But Harley’s not the only one who is given an opportunity to shine. As her eventual teammates, Jurnee Smollett-Bell and Mary Elizabeth Winstead stand out as Black Canary and Huntress, respectively. They each have their own story arcs that involve them realizing their own self worth and escaping from the expectations everyone—including themselves—has put on them. As the main antagonist, crime lord Roman Sionis (aka Black Mask), Ewan McGregor chews plenty of scenery, but manages to leave some behind for the rest of the cast. And I’d be remiss if I didn’t give out a few extra kudos for best performance by a breakfast sandwich.
Although the film includes footage from Suicide Squad of Jared Leto as the Joker, Yan made the conscious decision not to bring him in for any new scenes. It was the right choice, as he exists as sort specter looming over Harley’s life until she finally exorcises him for good. Without his presence, Harley finally gets the agency and screen time she’s always deserved.
Star Margot Robbie, director Cathy Yan, and screenwriter Christina Hodson deliver a female-powered, action-packed showcase, not just for Harley Quinn but for several of the most fascinating women in the DC Universe.
This would make for a super fun girl’s night watch. Pour some drinks, cook up some breakfast sandwiches, and hop aboard for a thrilling ride on the crazy train.
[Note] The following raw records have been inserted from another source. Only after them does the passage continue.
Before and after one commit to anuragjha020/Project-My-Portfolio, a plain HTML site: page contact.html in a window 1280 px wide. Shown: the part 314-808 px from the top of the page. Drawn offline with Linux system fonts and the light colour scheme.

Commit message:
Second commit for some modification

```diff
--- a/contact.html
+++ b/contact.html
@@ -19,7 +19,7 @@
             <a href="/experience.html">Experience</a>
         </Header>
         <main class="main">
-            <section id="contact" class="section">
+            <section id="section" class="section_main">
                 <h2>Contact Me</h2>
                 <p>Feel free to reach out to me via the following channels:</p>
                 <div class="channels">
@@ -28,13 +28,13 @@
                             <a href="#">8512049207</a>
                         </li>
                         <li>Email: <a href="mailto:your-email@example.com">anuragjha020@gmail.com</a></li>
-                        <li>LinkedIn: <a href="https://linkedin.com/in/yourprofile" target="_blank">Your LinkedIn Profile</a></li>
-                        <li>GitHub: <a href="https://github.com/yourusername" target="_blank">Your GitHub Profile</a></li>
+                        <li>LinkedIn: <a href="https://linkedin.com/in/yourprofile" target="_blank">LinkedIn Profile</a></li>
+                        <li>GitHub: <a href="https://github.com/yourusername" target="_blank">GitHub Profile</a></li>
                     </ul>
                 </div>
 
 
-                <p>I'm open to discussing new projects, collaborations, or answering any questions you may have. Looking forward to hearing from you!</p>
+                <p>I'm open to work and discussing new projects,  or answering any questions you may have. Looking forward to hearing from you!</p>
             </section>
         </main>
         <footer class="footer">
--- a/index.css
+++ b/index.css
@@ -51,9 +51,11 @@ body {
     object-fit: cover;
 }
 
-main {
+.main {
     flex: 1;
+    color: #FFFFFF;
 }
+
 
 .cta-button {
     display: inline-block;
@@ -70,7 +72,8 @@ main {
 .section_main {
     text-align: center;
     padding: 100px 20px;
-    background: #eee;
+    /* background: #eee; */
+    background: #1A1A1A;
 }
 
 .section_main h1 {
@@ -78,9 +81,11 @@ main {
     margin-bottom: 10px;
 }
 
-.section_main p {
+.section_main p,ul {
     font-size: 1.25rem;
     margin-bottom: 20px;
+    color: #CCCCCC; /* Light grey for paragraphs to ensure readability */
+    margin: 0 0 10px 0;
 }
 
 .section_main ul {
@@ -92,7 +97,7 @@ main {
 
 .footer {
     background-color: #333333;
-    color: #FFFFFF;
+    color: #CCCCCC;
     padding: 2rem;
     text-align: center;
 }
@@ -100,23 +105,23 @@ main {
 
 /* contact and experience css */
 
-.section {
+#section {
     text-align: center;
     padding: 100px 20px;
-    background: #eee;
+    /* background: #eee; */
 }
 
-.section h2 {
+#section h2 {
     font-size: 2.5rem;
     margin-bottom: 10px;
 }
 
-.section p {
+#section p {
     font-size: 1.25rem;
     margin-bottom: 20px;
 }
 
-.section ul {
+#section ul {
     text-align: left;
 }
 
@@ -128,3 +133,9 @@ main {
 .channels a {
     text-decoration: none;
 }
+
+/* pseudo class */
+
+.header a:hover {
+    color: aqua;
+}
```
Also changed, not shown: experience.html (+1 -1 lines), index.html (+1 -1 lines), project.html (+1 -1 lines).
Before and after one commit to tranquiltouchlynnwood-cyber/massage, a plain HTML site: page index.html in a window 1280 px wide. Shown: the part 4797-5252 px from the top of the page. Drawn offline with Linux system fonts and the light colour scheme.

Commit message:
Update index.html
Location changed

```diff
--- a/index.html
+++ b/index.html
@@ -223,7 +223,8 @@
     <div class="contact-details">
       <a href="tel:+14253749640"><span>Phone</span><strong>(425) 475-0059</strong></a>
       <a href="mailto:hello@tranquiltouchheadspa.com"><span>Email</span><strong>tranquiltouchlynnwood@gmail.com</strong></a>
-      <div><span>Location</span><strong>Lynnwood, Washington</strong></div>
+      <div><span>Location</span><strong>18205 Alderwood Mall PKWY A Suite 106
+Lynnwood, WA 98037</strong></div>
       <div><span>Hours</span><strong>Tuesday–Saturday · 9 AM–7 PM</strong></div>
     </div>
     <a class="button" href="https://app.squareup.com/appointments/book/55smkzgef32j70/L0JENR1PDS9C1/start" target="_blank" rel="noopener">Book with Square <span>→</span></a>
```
Margot Robbie is due to return to the role of Harley Quinn in the upcoming Suicide Squad sequel film, coming to theaters and HBO Max on Aug. 6, 2021.